[User interface change data]
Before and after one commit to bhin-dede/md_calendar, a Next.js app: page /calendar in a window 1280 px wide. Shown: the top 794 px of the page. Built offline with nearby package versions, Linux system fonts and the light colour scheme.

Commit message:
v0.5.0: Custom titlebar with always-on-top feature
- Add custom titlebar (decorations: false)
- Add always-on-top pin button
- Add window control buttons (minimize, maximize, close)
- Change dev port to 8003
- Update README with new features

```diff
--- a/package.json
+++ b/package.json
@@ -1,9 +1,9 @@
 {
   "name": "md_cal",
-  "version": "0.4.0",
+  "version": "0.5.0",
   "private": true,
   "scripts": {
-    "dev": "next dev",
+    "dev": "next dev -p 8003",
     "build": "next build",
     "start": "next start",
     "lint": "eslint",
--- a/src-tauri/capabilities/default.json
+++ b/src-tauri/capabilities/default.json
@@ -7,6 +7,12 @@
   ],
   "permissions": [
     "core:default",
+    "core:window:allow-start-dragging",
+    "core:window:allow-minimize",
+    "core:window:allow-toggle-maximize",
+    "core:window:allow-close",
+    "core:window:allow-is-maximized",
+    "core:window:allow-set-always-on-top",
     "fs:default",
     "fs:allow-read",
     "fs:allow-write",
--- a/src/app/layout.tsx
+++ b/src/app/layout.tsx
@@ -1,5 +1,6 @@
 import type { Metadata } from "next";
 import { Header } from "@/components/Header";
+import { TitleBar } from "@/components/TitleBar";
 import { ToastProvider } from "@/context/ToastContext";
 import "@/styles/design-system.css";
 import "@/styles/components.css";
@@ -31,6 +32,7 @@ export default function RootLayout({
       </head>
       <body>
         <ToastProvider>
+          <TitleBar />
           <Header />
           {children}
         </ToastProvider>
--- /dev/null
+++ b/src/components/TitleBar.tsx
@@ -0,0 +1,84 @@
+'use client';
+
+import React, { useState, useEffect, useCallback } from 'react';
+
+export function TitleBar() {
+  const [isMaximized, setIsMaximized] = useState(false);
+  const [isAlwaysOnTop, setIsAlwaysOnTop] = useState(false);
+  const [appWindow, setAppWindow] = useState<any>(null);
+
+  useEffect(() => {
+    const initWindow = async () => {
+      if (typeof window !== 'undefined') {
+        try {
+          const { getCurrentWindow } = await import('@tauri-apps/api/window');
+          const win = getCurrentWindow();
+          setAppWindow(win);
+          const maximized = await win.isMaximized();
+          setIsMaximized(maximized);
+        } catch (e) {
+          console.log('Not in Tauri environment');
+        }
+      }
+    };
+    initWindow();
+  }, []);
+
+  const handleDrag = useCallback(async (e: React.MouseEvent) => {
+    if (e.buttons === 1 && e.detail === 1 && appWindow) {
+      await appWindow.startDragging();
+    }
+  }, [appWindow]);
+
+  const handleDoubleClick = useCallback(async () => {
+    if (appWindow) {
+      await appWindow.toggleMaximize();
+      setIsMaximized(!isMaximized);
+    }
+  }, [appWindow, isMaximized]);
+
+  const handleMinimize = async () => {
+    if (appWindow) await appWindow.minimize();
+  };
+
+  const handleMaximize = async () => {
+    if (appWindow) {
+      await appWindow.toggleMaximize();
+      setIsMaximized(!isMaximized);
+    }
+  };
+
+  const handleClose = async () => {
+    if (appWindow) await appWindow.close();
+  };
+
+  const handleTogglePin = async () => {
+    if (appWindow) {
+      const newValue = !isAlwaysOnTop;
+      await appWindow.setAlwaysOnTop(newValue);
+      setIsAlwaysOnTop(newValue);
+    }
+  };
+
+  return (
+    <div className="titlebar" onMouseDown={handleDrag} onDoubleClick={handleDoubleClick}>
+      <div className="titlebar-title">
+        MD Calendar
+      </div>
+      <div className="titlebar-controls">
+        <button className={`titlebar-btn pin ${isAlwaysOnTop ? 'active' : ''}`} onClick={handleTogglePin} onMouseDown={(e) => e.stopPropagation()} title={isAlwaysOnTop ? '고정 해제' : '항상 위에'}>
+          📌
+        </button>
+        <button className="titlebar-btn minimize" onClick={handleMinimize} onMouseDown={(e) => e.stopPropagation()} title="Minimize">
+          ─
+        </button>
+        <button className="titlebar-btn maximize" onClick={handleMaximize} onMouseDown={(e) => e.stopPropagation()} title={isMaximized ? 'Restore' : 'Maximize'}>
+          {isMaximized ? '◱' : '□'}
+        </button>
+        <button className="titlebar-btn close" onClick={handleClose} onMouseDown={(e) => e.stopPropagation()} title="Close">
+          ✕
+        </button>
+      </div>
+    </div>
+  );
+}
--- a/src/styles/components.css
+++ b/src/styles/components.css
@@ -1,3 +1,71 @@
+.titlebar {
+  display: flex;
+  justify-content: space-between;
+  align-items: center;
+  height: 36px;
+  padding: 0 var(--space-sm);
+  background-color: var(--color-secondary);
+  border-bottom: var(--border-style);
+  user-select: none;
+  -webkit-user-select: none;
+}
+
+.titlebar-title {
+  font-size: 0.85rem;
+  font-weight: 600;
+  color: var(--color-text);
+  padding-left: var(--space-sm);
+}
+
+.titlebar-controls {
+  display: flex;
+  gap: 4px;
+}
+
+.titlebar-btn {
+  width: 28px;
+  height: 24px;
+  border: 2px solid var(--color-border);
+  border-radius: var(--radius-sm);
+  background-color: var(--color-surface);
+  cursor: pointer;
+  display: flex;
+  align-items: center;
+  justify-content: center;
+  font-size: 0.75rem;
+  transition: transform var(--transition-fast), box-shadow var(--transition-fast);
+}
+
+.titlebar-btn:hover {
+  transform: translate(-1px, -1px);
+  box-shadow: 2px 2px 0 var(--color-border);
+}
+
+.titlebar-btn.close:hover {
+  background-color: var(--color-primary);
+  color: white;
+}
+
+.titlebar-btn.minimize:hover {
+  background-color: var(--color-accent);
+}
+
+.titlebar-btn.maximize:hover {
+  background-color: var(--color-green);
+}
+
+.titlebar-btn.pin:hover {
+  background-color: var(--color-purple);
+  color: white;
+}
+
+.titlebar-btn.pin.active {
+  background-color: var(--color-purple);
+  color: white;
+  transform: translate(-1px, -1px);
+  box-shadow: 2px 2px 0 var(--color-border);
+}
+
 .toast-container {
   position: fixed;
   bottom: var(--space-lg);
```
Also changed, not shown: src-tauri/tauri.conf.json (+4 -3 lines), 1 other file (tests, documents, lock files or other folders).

=== TASK BRIEF ===
Which lines of the records hold the string "styles"? Copy each one.

=== RESULT FOR THIS TASK ===
 import "@/styles/design-system.css";
 import "@/styles/components.css";
--- a/src/styles/components.css
+++ b/src/styles/components.css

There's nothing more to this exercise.